Following the pattern

One of my mother’s knitting patterns, late 1960s or early 1970s

One of my mother’s knitting patterns, late 1960s or early 1970s

My mother taught me to knit when I was about 8 years old and I must have been about 11 when I embarked on my first project - a yellow cardigan from the pattern below. I still have a memory of going to the wool shop to choose the pattern and the wool, taking some home and some being kept in the shop for us to go back for. It’s a fond memory of doing something special with my mother, part of growing up and being taken seriously.

I learnt how to read and follow the pattern, how to keep count of rows. I was a novice in the intriguing language of purl and plain, casting off and making a stitch, and the peculiar abbreviations used in the printed patterns.

Twenty years later I was teaching English to recently arrived migrant children from Pakistan and Bangladesh. Their mothers knitted jumpers for the children with complicated designs. But they did not use printed patterns. Instead, they knitted to fit the child, holding up the growing piece against the child and casting off for armholes or neck when it was long enough. The designs they knew by heart, probably learnt from their mothers too.

I found this interesting - I had thought that knitting WAS following a printed pattern, had never imagined it otherwise.

The more I thought about the patterns I learnt to follow, the more I realised how much they controlled our creativity - cutting material to make clothes with a pattern, ironing inked patterns on to cloth for embroidery, ‘painting by numbers’, cooking from recipes.
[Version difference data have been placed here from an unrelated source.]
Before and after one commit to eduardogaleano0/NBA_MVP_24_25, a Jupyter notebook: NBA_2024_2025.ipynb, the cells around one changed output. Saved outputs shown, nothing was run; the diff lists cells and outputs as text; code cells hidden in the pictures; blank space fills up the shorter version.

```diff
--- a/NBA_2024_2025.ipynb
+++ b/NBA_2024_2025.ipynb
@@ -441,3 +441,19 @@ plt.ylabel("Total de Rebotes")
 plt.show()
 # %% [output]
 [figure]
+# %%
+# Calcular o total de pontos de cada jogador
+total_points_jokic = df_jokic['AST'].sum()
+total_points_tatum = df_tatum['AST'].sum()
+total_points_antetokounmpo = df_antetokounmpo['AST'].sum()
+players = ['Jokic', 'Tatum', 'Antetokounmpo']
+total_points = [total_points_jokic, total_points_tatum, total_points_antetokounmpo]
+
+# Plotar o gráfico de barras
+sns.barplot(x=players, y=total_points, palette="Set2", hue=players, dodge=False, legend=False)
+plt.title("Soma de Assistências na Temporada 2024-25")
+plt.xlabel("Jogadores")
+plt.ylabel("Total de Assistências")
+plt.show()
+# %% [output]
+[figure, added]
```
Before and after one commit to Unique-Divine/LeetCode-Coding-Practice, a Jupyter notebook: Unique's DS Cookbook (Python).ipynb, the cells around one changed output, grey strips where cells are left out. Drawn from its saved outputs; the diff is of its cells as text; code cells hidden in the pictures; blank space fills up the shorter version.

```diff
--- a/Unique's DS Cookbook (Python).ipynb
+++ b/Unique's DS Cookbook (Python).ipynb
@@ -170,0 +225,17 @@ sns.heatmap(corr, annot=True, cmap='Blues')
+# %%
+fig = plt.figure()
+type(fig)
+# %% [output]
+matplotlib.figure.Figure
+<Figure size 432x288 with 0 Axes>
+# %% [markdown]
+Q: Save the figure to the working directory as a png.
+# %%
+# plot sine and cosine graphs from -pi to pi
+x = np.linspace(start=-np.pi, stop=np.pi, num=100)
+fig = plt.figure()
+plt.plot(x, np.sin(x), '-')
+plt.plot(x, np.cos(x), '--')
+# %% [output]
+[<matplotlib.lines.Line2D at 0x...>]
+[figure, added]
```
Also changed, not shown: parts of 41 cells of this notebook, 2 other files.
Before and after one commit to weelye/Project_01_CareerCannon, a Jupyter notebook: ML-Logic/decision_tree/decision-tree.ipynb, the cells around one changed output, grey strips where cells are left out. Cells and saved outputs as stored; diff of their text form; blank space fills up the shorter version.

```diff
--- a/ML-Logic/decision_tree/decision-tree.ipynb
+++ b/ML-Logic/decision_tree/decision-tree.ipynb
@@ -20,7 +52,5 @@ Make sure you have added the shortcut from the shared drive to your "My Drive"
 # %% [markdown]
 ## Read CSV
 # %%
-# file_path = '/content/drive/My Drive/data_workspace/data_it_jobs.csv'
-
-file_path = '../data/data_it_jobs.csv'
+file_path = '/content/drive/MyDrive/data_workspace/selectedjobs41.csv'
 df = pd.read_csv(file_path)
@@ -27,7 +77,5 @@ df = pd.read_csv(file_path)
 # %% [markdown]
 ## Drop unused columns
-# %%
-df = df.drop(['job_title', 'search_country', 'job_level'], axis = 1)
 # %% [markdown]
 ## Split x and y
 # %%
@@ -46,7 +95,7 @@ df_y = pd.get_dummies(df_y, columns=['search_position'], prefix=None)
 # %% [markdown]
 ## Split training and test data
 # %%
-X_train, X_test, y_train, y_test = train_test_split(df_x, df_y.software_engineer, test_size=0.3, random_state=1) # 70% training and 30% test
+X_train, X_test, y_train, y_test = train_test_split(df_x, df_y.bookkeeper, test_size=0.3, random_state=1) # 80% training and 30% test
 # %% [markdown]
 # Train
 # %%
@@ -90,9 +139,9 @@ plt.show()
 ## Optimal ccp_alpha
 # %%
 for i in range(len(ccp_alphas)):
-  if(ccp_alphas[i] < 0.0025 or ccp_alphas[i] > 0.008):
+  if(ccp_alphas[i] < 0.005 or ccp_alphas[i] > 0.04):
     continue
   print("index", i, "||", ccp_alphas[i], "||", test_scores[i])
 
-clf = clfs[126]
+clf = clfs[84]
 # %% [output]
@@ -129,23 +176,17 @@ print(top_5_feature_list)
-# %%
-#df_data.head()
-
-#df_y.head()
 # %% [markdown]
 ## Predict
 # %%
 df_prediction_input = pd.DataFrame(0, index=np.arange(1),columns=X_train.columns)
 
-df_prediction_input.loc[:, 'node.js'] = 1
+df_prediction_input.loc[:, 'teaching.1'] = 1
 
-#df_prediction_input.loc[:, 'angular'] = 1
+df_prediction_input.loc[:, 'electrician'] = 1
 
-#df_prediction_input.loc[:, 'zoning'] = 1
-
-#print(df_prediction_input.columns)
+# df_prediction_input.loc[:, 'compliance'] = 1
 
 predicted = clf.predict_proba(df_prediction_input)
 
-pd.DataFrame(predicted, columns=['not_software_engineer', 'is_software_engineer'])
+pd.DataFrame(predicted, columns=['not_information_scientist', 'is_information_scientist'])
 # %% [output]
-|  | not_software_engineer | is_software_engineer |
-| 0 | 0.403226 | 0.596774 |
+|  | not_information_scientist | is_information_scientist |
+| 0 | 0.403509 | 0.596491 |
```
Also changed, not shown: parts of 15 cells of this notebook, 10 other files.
Saving my pocket money into a box with sections for Holidays, Birthdays, Christmas. A white wedding.

Patterns provide security, safety. They contain the distilled wisdom of those who went before. They support us in doing something new, but often it’s not very daring. They help avoid risks, but those risks avoided by following the pattern might have produced something no one had ever imagined, something much more interesting.

We benefit from patterns, and perhaps we don’t need to follow them as closely as we think we do.

Where in your life are you following the pattern when adventures might lie just beyond?

Catching the Whispers

Your steps to a more poetic life! Course registration closes on 21 August - be sure and catch your place on this round!

Details here

Lynne CameronComment